START TASK MATERIAL

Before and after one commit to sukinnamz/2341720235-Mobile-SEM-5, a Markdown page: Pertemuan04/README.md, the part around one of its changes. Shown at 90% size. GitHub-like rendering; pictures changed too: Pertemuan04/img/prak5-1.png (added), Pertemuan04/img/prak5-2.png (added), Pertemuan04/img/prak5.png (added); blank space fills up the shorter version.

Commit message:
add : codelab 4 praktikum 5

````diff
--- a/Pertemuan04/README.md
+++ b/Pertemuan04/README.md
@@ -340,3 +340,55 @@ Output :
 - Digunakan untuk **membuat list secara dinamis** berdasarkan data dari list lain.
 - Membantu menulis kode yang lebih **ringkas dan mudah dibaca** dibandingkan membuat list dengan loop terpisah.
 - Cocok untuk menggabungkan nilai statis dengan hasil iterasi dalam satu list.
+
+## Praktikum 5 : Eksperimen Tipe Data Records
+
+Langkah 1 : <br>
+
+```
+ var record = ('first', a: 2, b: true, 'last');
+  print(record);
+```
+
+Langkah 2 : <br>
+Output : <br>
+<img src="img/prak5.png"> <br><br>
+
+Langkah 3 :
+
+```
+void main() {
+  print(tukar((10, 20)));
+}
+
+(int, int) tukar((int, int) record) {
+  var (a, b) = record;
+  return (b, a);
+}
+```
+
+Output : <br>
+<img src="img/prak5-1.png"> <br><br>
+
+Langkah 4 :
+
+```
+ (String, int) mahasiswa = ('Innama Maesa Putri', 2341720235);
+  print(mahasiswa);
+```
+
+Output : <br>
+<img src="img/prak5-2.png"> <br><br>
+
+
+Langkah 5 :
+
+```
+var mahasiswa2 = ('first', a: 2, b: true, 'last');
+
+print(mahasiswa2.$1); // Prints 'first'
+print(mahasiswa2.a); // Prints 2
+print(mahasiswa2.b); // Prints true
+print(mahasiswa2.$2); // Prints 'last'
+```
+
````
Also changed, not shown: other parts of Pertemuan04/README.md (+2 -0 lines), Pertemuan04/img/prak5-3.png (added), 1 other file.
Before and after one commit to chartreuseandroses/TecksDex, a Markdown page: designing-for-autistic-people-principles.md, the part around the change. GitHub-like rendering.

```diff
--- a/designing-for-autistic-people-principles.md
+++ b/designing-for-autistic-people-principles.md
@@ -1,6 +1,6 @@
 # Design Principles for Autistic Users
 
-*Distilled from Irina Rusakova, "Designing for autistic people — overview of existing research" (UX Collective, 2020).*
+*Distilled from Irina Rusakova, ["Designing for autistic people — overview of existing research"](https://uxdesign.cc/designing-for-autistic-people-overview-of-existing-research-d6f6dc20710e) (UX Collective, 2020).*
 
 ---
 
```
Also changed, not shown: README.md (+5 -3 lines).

END TASK MATERIAL

### WORK REQUIRED:
Which lines of the data contain "list"? Copy them all.

### RESULT FOR THIS EXERCISE:
 - Digunakan untuk **membuat list secara dinamis** berdasarkan data dari list lain.
 - Membantu menulis kode yang lebih **ringkas dan mudah dibaca** dibandingkan membuat list dengan loop terpisah.
 - Cocok untuk menggabungkan nilai statis dengan hasil iterasi dalam satu list.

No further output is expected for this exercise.